METHODS: Nine eumenorrhoeic female basketball players who were nationally ranked (height: 165.8±5.2 cm; body mass: 59.4±5.5 kg; body fat: 19.2±2.8 %; BMI: 21.2±1.3 kg/m2) served as the subjects. Basketball training consisted of routine ball handling, shooting and other specialized drills. Unstimulated saliva samples were collected within 10 minutes before and after (Pre and Post) basketball training sessions during the follicular (F: 6∼10 days after the onset of the menses) and luteal (L: 5∼9 days before the menses) phase for analysis of IgA concentration and α-amylase activity. Each training session lasted 3 hours.
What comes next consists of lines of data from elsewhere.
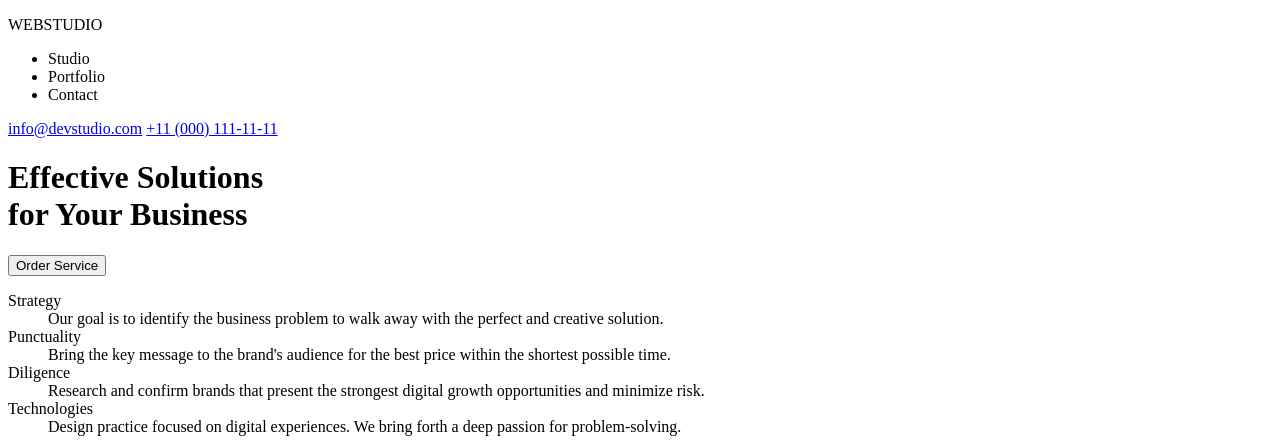
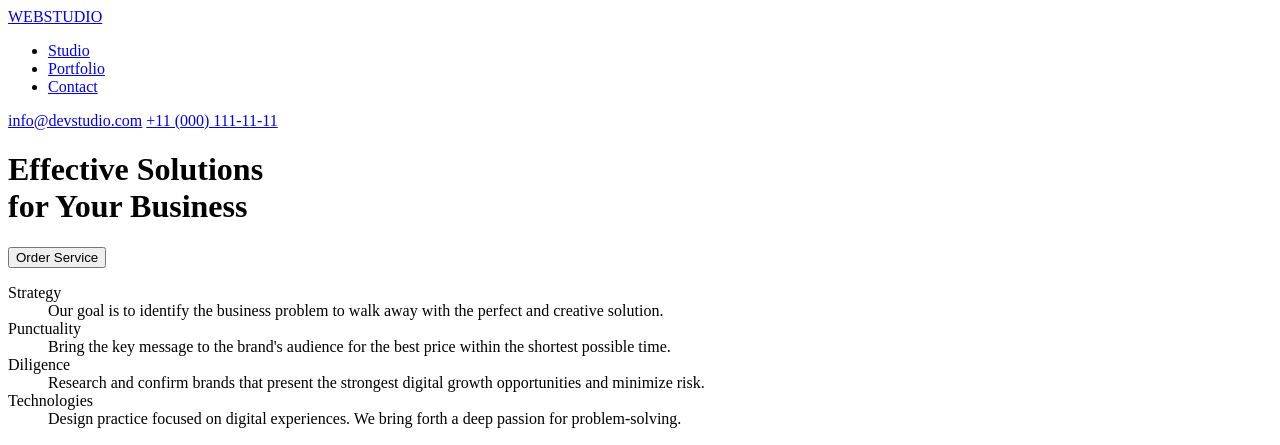
Before and after one commit to Marceliq93/goit-markup-hw-01, a plain HTML site: page index.html in a window 1280 px wide. Shown: the top 445 px of the page. Drawn offline with Linux system fonts and the light colour scheme.

Commit message:
finished init

```diff
--- a/index.html
+++ b/index.html
@@ -7,12 +7,12 @@
   </head>
   <body>
     <header>
-      <p><span>WEB</span>STUDIO</p>
+      <a href="index.html"><span>WEB</span>STUDIO</a>
       <nav>
         <ul class="menu">
-          <li>Studio</li>
-          <li>Portfolio</li>
-          <li>Contact</li>
+          <li><a href="index.html">Studio</a></li>
+          <li><a href="#">Portfolio</a></li>
+          <li><a href="#">Contact</a></li>
         </ul>
       </nav>
       <a href="mailto:info@devstudio.com">info@devstudio.com</a>
```
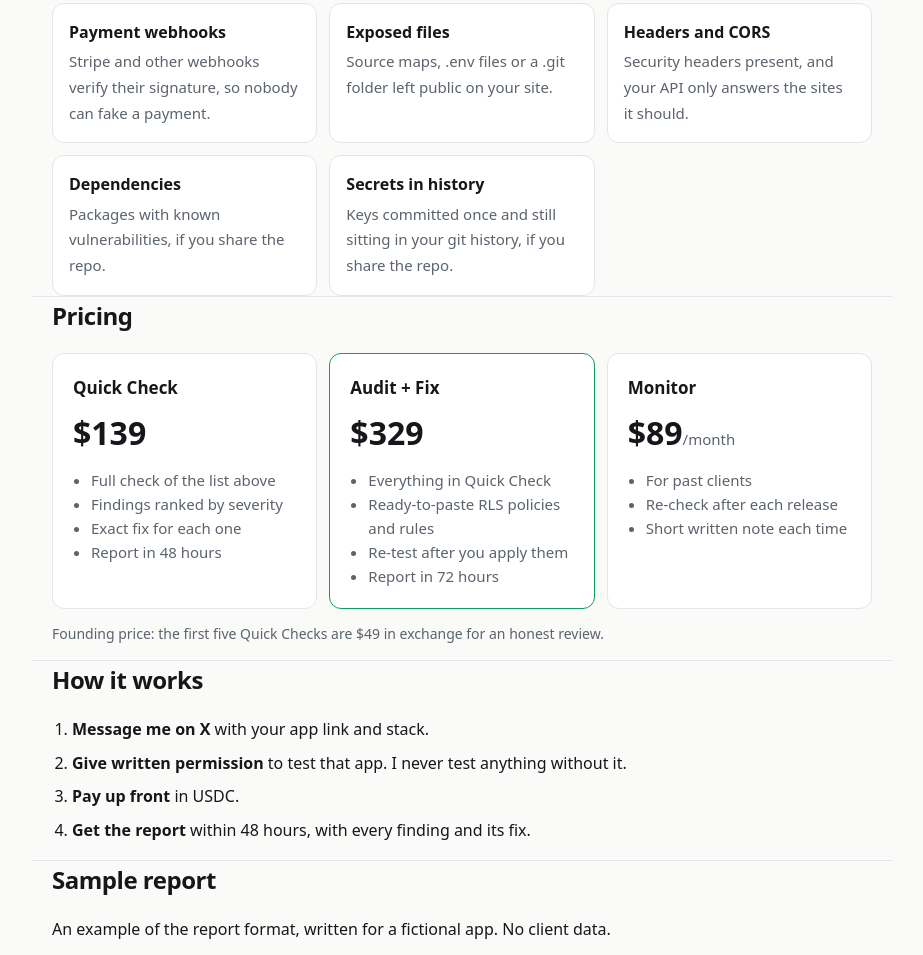
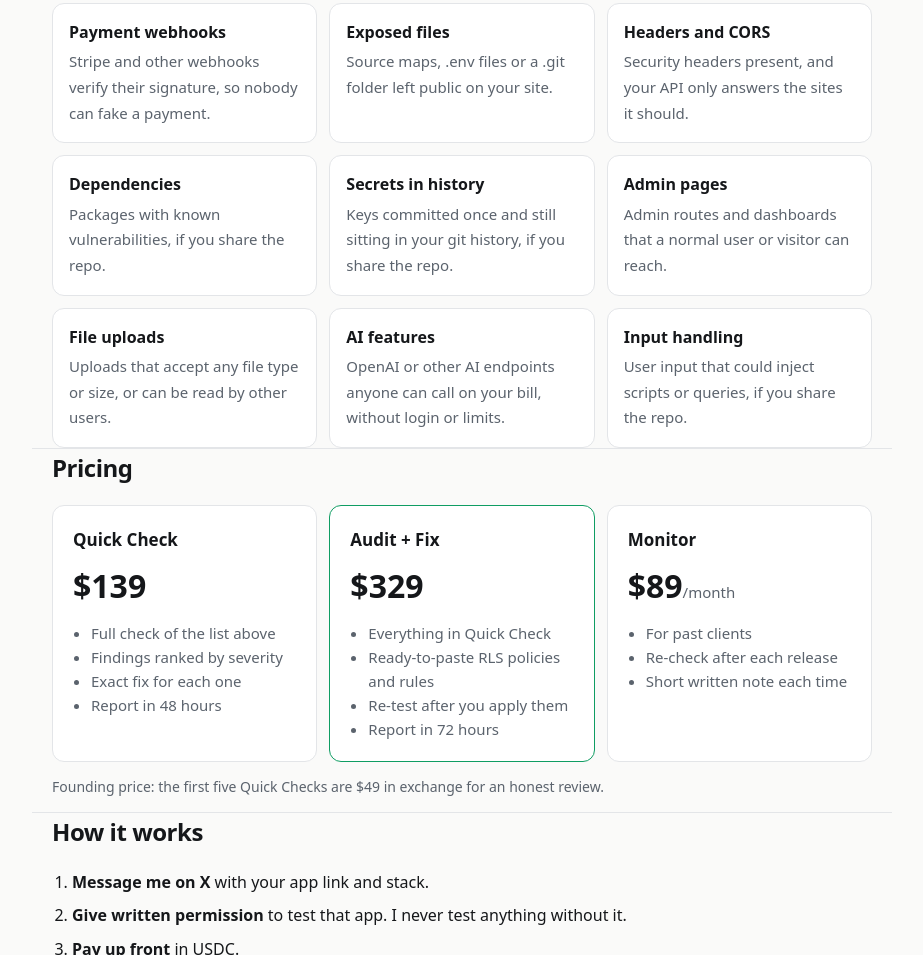
Before and after one commit to pedieth/shipcheck, a plain HTML site: page index.html in a window 1280 px wide. Shown: the part 1040-1995 px from the top of the page, without its empty margins (178-1101 px from the left). Drawn offline with Linux system fonts and the light colour scheme.

Commit message:
add admin, uploads, ai checks

```diff
--- a/index.html
+++ b/index.html
@@ -9,7 +9,7 @@
 <meta property="og:description" content="Fixed-price security check for Supabase and Firebase apps. Written report in 48 hours.">
 <meta name="twitter:card" content="summary">
 <meta name="color-scheme" content="dark light">
-<link rel="stylesheet" href="style.css?v=8">
+<link rel="stylesheet" href="style.css?v=9">
 </head>
 <body>
 <header class="wrap top">
@@ -46,6 +46,10 @@
     <li><b>Headers and CORS</b><span>Security headers present, and your API only answers the sites it should.</span></li>
     <li><b>Dependencies</b><span>Packages with known vulnerabilities, if you share the repo.</span></li>
     <li><b>Secrets in history</b><span>Keys committed once and still sitting in your git history, if you share the repo.</span></li>
+    <li><b>Admin pages</b><span>Admin routes and dashboards that a normal user or visitor can reach.</span></li>
+    <li><b>File uploads</b><span>Uploads that accept any file type or size, or can be read by other users.</span></li>
+    <li><b>AI features</b><span>OpenAI or other AI endpoints anyone can call on your bill, without login or limits.</span></li>
+    <li><b>Input handling</b><span>User input that could inject scripts or queries, if you share the repo.</span></li>
   </ul>
 </section>
 
```
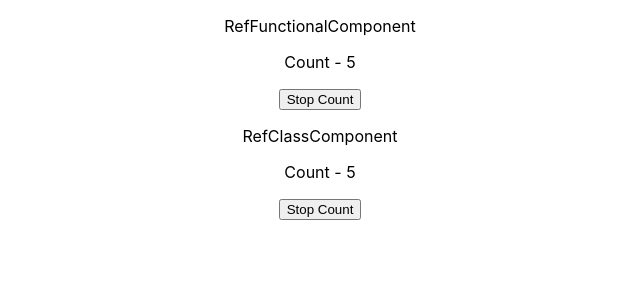
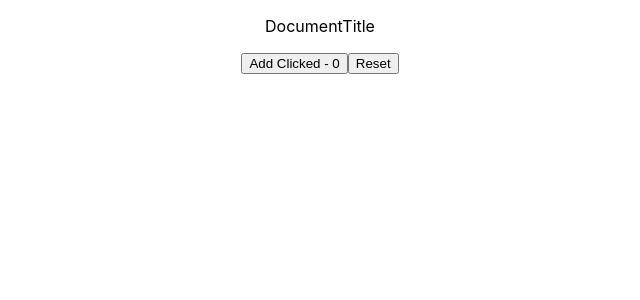
Before and after one commit to priyabratagig/react-hooks, a React (Create React App) app: page / in a window 1280 px wide. Shown: the top 300 px of the page, without its empty margins (320-960 px from the left). Built offline with nearby package versions, Linux system fonts and the light colour scheme.

Commit message:
react custom hook useDocumentTitle

```diff
--- a/src/App.js
+++ b/src/App.js
@@ -14,8 +14,9 @@ import './App.css';
 // import Child3 from './Components/useReducer/Child3'
 // import ParentComponent from './Components/useCallback/ParentComponent';
 // import MemoFunctionalComponent from './Components/useMemo/MemoFunctionalComponent';
-import RefFunctionalComponent from './Components/useRef/RefFunctionalComponent';
-import RefClassComponent from './Components/useRef/RefClassComponent';
+// import RefFunctionalComponent from './Components/useRef/RefFunctionalComponent';
+// import RefClassComponent from './Components/useRef/RefClassComponent';
+import DocumentTitle from './Components/Custom Hooks/useDocumentTile/DocumentTitle';
 
 // only call hook within react functional components at the top level
 // don't call hooks inside loops, condition, or nested functions
@@ -41,8 +42,9 @@ function App() {
       </ContextProvider> */}
       {/* <ParentComponent /> */}
       {/* <MemoFunctionalComponent /> */}
-      <RefFunctionalComponent />
-      <RefClassComponent />
+      {/* <RefFunctionalComponent /> */}
+      {/* <RefClassComponent /> */}
+      <DocumentTitle />
     </div>
   );
 }
--- /dev/null
+++ b/src/Components/Custom Hooks/useDocumentTile/DocumentTitle.js
@@ -0,0 +1,14 @@
+import React from 'react'
+import useDocumentTitle from './useDocumentTitle'
+function DocumentTitle() {
+    const [clicks, setClicks] = useDocumentTitle(0);
+    return (
+        <div>
+            <p>DocumentTitle</p>
+            <button onClick={() => setClicks(clicks + 1)}>Add Clicked - {clicks}</button>
+            <button onClick={() => setClicks(0)}>Reset</button>
+        </div>
+    )
+}
+
+export default DocumentTitle
--- /dev/null
+++ b/src/Components/Custom Hooks/useDocumentTile/useDocumentTitle.js
@@ -0,0 +1,13 @@
+// Custom hooks are normal javascript fucntion
+// Name start with 'use'
+// For convention and linters rely on the word to apply rules of hooks
+// can use other jhooks
+// Simpler alternative of HOC, Render-props
+import { useEffect, useState } from "react";
+export default function useDocumentTitle(initialValue = 0) {
+    const [count, setCount] = useState(initialValue);
+    useEffect(() => {
+        document.title = `You clicked ${count} times`
+    }, [count]);
+    return [count, setCount]
+}
```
RESULTS: With regard to the salivary α-amylase activity (kIU/L), two-way analysis of variance (ANOVA) revealed a significant main effect for time (Pre=33.6±32.0, Post=78.4±78.7 for F; Pre=43.0±28.1, Post=110.6±52.3 for L, p<0.01) before and after the basketball training session, but no difference across phase. In contrast, ANOVA for salivary IgA concentration (mg/dL) demonstrated a main effect for phase (Pre=6.9±3.1, Post=8.2±4.7 for F; Pre=10.2±3.8, Post=12.5±2.7 for L, p<0.01). However, no differences across time were apparent. Pearson's product-moment correlation showed no relationship between IgA concentration and α-amylase activity between the phases of the cycle.

CONCLUSIONS: These findings indicate that ovarian hormone concentrations in the menstrual cycle phase may influence immune parameters such as salivary IgA concentration independent of α-amylase activity reflecting sympathetic activation.

© 2011 American College of Sports Medicine